Data supplied: Begin
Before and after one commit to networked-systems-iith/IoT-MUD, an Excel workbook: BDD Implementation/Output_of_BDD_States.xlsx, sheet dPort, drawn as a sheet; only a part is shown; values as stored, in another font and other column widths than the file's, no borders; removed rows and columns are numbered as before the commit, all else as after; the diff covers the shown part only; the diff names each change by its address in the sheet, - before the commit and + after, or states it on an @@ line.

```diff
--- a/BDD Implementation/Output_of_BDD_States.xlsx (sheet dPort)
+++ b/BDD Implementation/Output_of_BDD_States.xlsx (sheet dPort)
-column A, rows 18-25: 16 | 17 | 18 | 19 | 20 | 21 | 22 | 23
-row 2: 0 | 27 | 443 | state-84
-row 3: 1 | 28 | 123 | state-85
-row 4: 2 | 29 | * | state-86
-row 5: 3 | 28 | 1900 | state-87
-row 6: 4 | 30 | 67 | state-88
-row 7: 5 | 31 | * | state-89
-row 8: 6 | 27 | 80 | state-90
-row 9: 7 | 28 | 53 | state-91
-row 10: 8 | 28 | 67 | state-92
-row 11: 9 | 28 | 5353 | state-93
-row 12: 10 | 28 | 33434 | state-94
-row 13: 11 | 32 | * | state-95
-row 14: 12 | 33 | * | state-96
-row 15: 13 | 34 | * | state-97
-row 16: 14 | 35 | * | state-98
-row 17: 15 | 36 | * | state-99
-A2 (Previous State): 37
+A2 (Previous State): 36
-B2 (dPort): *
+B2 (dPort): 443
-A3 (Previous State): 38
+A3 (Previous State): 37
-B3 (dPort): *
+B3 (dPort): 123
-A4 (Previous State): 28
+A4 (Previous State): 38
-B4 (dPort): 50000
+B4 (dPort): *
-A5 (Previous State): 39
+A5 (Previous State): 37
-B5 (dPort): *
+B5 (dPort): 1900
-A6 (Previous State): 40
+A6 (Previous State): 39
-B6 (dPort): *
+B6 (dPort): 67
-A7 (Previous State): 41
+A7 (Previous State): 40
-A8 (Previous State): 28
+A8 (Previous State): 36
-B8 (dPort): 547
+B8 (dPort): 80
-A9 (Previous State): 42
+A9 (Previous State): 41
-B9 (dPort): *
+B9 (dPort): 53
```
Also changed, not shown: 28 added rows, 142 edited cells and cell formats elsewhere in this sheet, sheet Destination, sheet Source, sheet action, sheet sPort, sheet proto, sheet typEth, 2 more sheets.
Data supplied: End
Data supplied: Begin
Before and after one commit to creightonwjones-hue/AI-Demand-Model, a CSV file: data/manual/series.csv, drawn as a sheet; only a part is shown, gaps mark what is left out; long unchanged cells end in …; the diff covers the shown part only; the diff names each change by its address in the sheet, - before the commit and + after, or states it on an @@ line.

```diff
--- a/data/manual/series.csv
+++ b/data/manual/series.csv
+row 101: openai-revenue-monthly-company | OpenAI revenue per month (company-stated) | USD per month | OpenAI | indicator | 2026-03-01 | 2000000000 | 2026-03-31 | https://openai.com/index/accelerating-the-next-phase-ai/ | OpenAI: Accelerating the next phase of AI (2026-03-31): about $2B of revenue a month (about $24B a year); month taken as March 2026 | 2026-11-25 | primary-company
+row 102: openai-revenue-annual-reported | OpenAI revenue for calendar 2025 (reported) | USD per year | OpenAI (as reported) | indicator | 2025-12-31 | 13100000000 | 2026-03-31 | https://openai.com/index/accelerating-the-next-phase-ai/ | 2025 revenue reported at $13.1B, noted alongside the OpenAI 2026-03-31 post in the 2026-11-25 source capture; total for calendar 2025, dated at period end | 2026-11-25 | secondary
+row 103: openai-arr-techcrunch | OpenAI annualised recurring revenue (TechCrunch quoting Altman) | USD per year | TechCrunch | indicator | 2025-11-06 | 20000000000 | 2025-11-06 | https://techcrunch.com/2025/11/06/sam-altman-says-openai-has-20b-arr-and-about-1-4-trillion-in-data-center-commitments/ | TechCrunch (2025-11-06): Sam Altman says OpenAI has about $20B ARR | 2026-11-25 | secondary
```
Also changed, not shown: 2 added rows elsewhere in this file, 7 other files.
Data supplied: End
• _Task to carry out_: A complete answer lists each line of the data that holds the word "Also".

• _Task result_:
Also changed, not shown: 28 added rows, 142 edited cells and cell formats elsewhere in this sheet, sheet Destination, sheet Source, sheet action, sheet sPort, sheet proto, sheet typEth, 2 more sheets.
Also changed, not shown: 2 added rows elsewhere in this file, 7 other files.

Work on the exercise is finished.